** DATASET EXCERPTS follows **

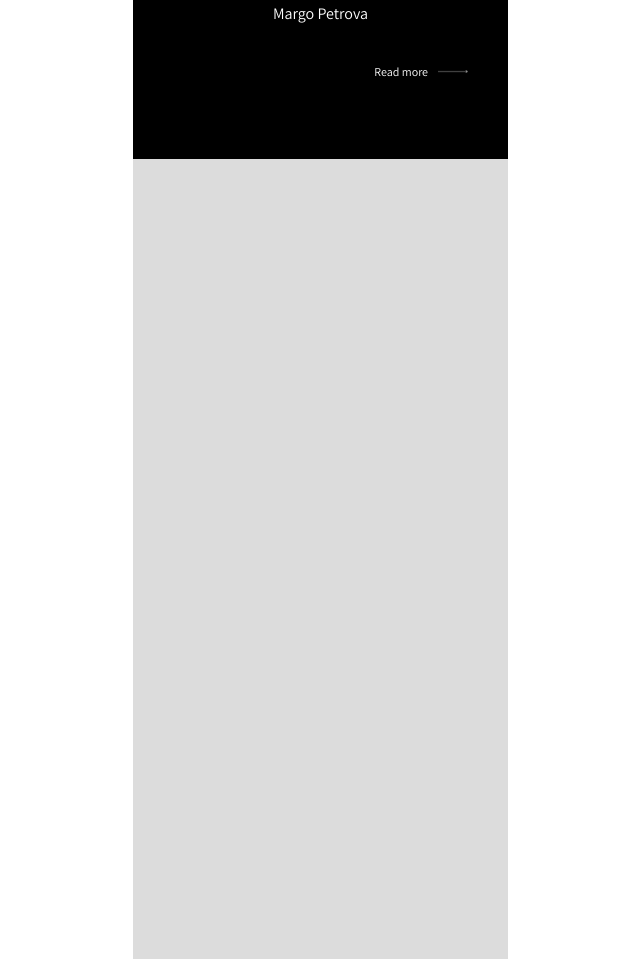
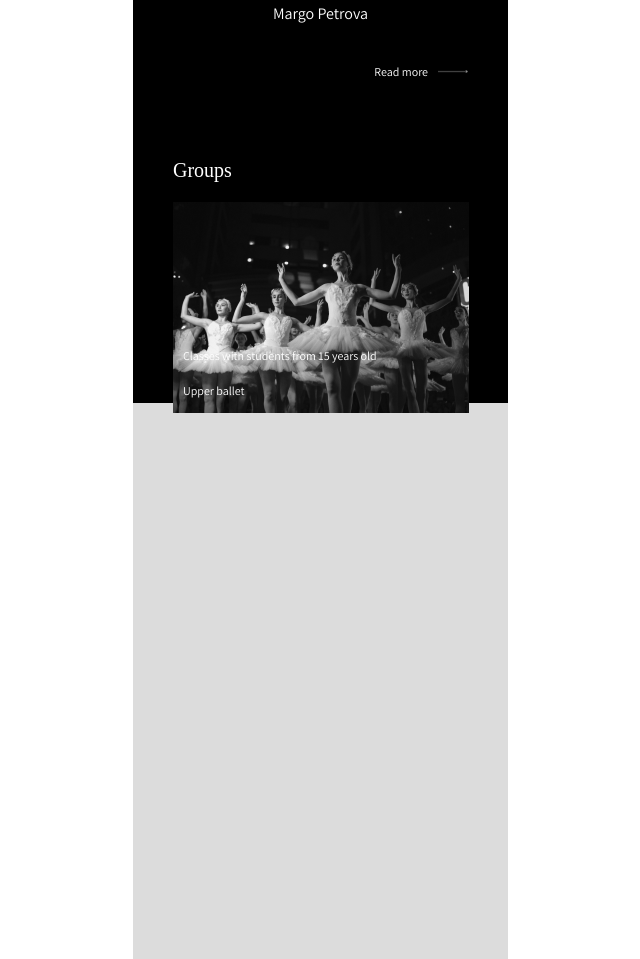
Before and after one commit to LeraMusienko78/HW-balet, a website built with Vite: page balet/index.html in a window 1280 px wide. Shown: the part 3198-4157 px from the top of the page, without its empty margins (267-907 px from the left). Built offline with nearby package versions, Linux system fonts and the light colour scheme; files whose address does not match are found by name; a web font is replaced by a local one.

Commit message:
added section groups

```diff
--- a/balet/SASS/style.scss
+++ b/balet/SASS/style.scss
@@ -167,5 +167,33 @@ a {
             width: 30px;
         }
     }
+}
 
+.groups{
+    @include flexbox (column, start ,start, $pading-l, 375px);
+    padding-top: 0;
+    background: $secondary-bg-color;
+
+    .title{
+        @include font ($font-size-xl,$kaiseiOpti-font-family,$primari-text-color);
+    }
+
+    .group-img{
+        @include size (296px, 211px) ;
+        margin-top: $margin-s;
+    }
+
+    .text-1{
+        @include font ($font-size-xs,$assistant-font-family,$primari-text-color);
+        position: relative;
+        margin-top: -30px;
+        margin-left: $margin-xs;
+    }
+
+    .text-2{
+        @include font ($font-size-xs,$assistant-font-family,$primari-text-color);
+        position: relative;
+        margin-top: -50px;
+        margin-left: $margin-xs;
+    }
 }
--- a/balet/index.html
+++ b/balet/index.html
@@ -91,6 +91,13 @@
         </div>
 
       </section>
+
+      <section class="groups">
+        <span class="title">Groups</span>
+        <img src="./images/group-1.png" class="group-img">
+        <p class="text-1">Upper ballet</p>
+        <p class="text-2">Classes with students from 15 years old</p>
+      </section>
     </div>
 
   </body>
```
Also changed, not shown: 1 other file.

** End of DATASET EXCERPTS **

**PROBLEM REQUIREMENTS:**
Copy each line of the records that contains the word "include".

**ANSWER SPACE:**
+    @include flexbox (column, start ,start, $pading-l, 375px);
+        @include font ($font-size-xl,$kaiseiOpti-font-family,$primari-text-color);
+        @include size (296px, 211px) ;
+        @include font ($font-size-xs,$assistant-font-family,$primari-text-color);
+        @include font ($font-size-xs,$assistant-font-family,$primari-text-color);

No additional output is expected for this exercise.